Material for the task Start Marker
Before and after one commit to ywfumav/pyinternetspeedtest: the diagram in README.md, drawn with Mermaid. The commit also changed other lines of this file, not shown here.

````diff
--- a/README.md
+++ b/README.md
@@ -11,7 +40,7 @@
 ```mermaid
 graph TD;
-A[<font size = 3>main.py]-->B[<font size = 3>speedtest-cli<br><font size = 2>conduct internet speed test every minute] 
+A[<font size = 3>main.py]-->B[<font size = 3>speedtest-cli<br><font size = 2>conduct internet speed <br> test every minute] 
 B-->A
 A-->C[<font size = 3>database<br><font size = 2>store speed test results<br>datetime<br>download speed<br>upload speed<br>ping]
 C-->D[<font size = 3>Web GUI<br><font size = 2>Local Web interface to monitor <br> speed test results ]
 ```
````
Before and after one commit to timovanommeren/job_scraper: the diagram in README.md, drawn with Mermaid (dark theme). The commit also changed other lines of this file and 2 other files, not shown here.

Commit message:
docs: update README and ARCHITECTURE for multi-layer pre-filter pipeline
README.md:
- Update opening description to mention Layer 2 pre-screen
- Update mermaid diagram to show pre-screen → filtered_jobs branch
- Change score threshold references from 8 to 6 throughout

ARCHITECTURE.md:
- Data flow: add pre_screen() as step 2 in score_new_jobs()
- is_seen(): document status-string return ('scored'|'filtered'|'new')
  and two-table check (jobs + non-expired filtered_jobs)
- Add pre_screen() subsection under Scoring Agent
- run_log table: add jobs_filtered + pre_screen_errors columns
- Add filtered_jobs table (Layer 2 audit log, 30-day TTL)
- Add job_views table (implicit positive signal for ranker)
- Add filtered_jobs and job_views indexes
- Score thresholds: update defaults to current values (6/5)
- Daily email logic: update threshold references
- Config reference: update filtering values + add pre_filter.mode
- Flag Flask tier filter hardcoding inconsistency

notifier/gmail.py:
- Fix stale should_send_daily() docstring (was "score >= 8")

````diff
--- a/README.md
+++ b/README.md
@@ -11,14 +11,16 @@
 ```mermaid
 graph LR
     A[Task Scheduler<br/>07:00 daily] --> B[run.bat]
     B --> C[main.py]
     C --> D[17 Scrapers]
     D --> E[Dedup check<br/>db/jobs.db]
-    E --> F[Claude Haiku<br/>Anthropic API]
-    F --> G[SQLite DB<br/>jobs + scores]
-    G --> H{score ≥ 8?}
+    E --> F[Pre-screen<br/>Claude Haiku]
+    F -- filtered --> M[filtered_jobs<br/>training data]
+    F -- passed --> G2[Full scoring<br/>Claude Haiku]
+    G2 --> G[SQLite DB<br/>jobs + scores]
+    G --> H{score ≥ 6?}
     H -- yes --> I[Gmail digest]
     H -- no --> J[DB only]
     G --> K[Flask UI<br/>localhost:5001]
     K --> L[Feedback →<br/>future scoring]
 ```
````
Material for the task End Marker
▶ Problem description: Check each line above for the string "table" and copy those that have it.

▶ Answer section:
  and two-table check (jobs + non-expired filtered_jobs)
- run_log table: add jobs_filtered + pre_screen_errors columns
- Add filtered_jobs table (Layer 2 audit log, 30-day TTL)
- Add job_views table (implicit positive signal for ranker)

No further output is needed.